Mary Olive Thomas Demonstration Forest
Star Gaze 2008

Forest Ecology Preserve Star Gaze
January 12, 2008

At the invitation of Jennifer Lolley, administrator of the Forest Ecology Preserve in Auburn, we helped share the night sky with an estimated 200+ visitors who braved the January cold to enjoy the experience.  Representing AAS were:

  • Mike Holley, CPC 1100 SCT
  • Russell Whigham, C-11 SCT
  • Alan and Susie Cook, 10-inch Meade LX-50 SCT
  • Allen Screws, the AAS 8-inch Dobsonian 
  • William and Olivia Baugh, 18-inch StarMaster Dobsonian
  • Rhon and Joyce Jenkins 
  • Jeff Louge and Erika Lefever 
  • Frank Ward
The event was held on the grounds of the Mary Olive Thomas Demonstration Forest, located on Moore’s Mill Road.  Jennifer had astronomical exhibits set up under the pavilion along with patio heaters as warming stations.  Snacks provided for the guests included coffee, hot cocoa, Rocket juice (Kool-Aid), Milky Ways and Moon Pies, and Starbursts.  She also had red lens filters for the visitors’ flashlights.

For most of the afternoon the skies were overcast.  We went with the Clear Sky Clock prediction of clearing by 8:00.  By 5:00PM as we began setting up the telescopes, we could see breaks in the clouds and were rewarded with mostly clear skies by 7:30.

Promptly at 7:00PM, the program began with a welcome by Jennifer followed by an overview of the evening’s activities.  She then introduced AAS president, Rhon Jenkins, who in turn introduced the AAS members who brought their telescopes.  Rhon then went on to explain how the telescope enables us to see small and faint objects in the night sky, using the AAS 8-inch loaned scope in the demonstration.  At the conclusion of Rhon’s talk, the visitors headed out into the darkness.

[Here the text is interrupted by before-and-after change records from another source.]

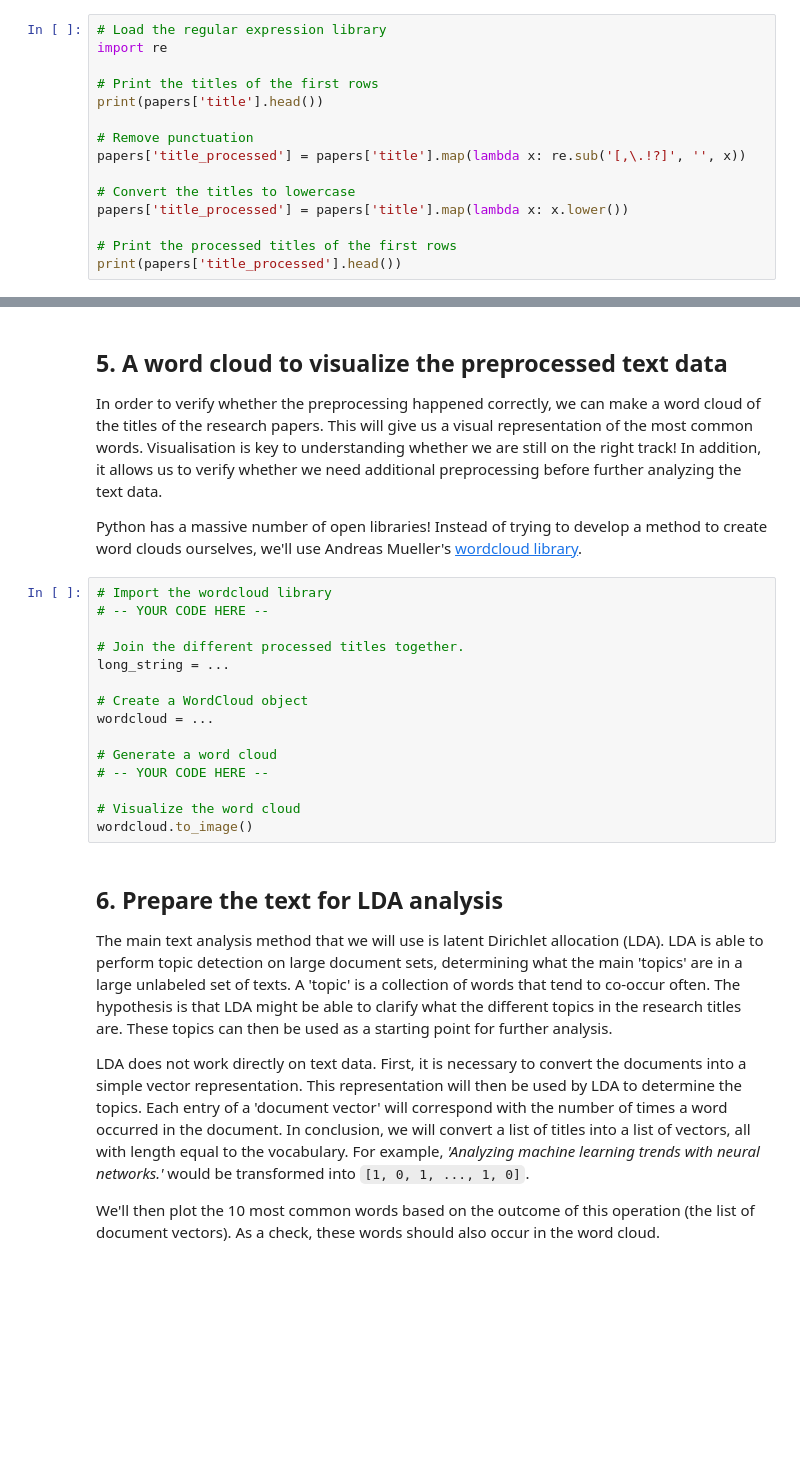
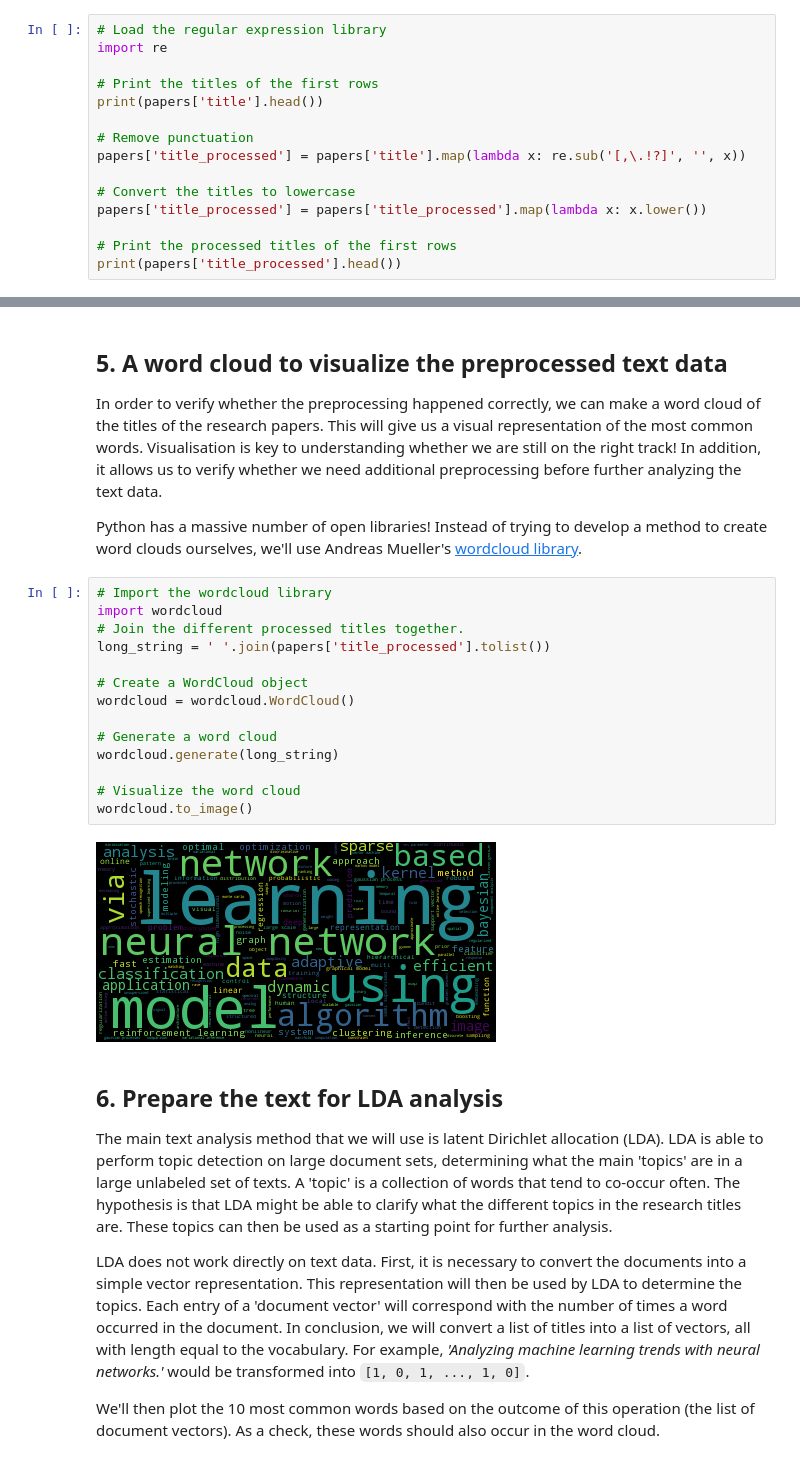
Before and after one commit to anishreddy3/hottest_topics_in_ML, a Jupyter notebook: notebook.ipynb, the cells around one changed output, grey strips where cells are left out. Cells and saved outputs as stored; diff of their text form; blank space fills up the shorter version.

Commit message:
added wordcloud

```diff
--- a/notebook.ipynb
+++ b/notebook.ipynb
@@ -68,7 +68,7 @@ print(papers['title'].head())
 papers['title_processed'] = papers['title'].map(lambda x: re.sub('[,\.!?]', '', x))
 
 # Convert the titles to lowercase
-papers['title_processed'] = papers['title'].map(lambda x: x.lower())
+papers['title_processed'] = papers['title_processed'].map(lambda x: x.lower())
 
 # Print the processed titles of the first rows
 print(papers['title_processed'].head())
@@ -91,19 +91,20 @@ Name: title_processed, dtype: object
 <p>Python has a massive number of open libraries! Instead of trying to develop a method to create word clouds ourselves, we'll use Andreas Mueller's <a href="http://amueller.github.io/word_cloud/">wordcloud library</a>.</p>
 # %%
 # Import the wordcloud library
-# -- YOUR CODE HERE --
-
+import wordcloud
 # Join the different processed titles together.
-long_string = ...
+long_string = ' '.join(papers['title_processed'].tolist())
 
 # Create a WordCloud object
-wordcloud = ...
+wordcloud = wordcloud.WordCloud()
 
 # Generate a word cloud
-# -- YOUR CODE HERE --
+wordcloud.generate(long_string)
 
 # Visualize the word cloud
 wordcloud.to_image()
+# %% [output]
+[figure, added]
 # %% [markdown]
 ## 6.  Prepare the text for LDA analysis
 <p>The main text analysis method that we will use is latent Dirichlet allocation (LDA). LDA is able to perform topic detection on large document sets, determining what the main 'topics' are in a large unlabeled set of texts. A 'topic' is a collection of words that tend to co-occur often. The hypothesis is that LDA might be able to clarify what the different topics in the research titles are. These topics can then be used as a starting point for further analysis.</p>
```
Also changed, not shown: parts of 3 cells of this notebook.
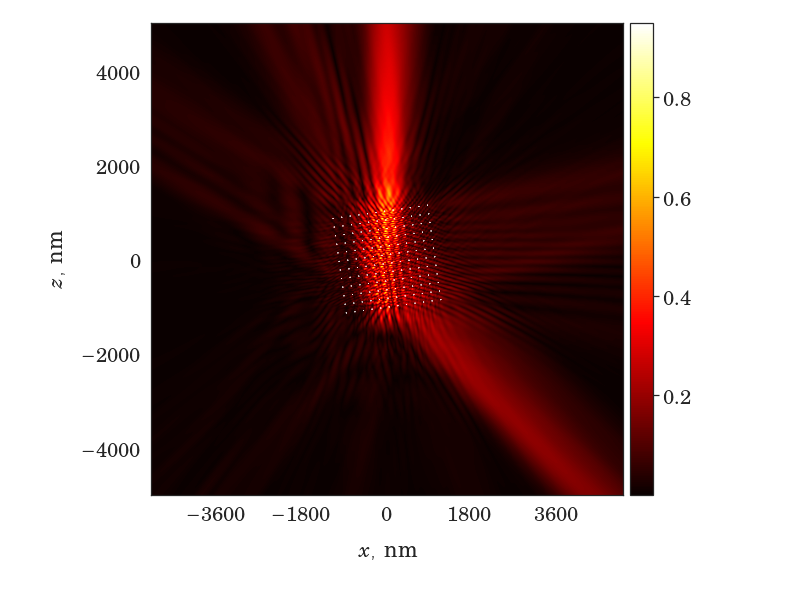
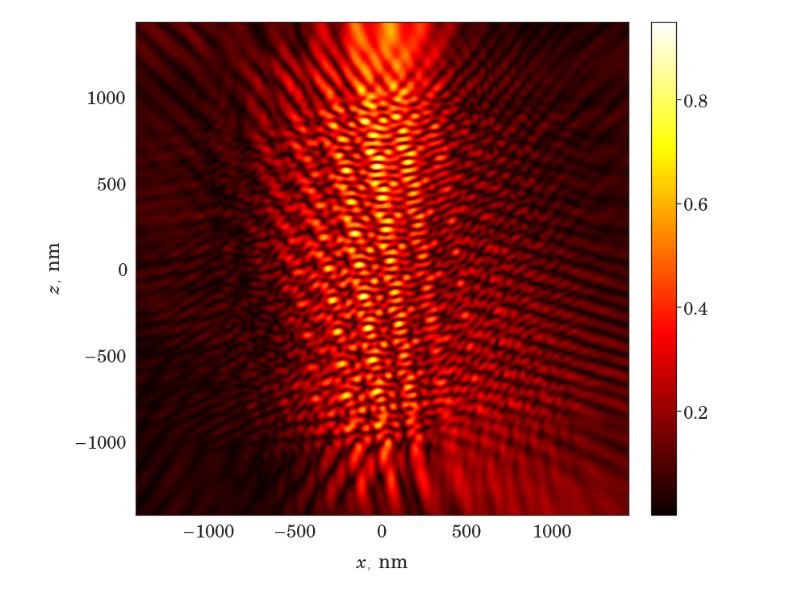
Before and after one commit to Misery7100-Magistracy/Angular-dispersion-boost, a Jupyter notebook: python/base_model.ipynb, the cells around one changed output. Cells and saved outputs as stored; diff of their text form; code cells hidden in the pictures.

```diff
--- a/python/base_model.ipynb
+++ b/python/base_model.ipynb
@@ -1,16 +1,14 @@
 # %%
 from misvis.mat import MSTM
 
 me = MSTM('../matlab/output.mat')
 f, a = me.plot_field(
 
-        figsize=(9, 9),
+        figsize=(12, 12),
         angles=(),
-        target=True,
-        font_scale=2,
-        trim=0,
-        xtick=1800
+        font_scale=2.2,
+        trim=850
 
     )
 # %% [output]
-[figure, old version]
+[figure, new version]
```
Also changed, not shown: parts of 1 cell of this notebook, 5 other files.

Out on the observing field, Jennifer siphoned off some of the group for a constellation recognition presentation using her green laser pointer, while other visitors queued up behind the telescopes.  The  four-day-old Moon, Uranus, and Pallas, had slipped behind the pine trees, and Comet Tuttle was hazed out by the time the visitors approached the scopes, but with the Moon out of the way, the prospects of the winter deep-sky objects were suddenly an option.  Guests were treated to views of Mars, the Orion Nebula, open clusters M-35, M-41, M-46, M-47, and the Andromeda Galaxy.

Thanks to Jennifer Lolley and AAS event coordinator, Rhon Jenkins, for his work to make this happen.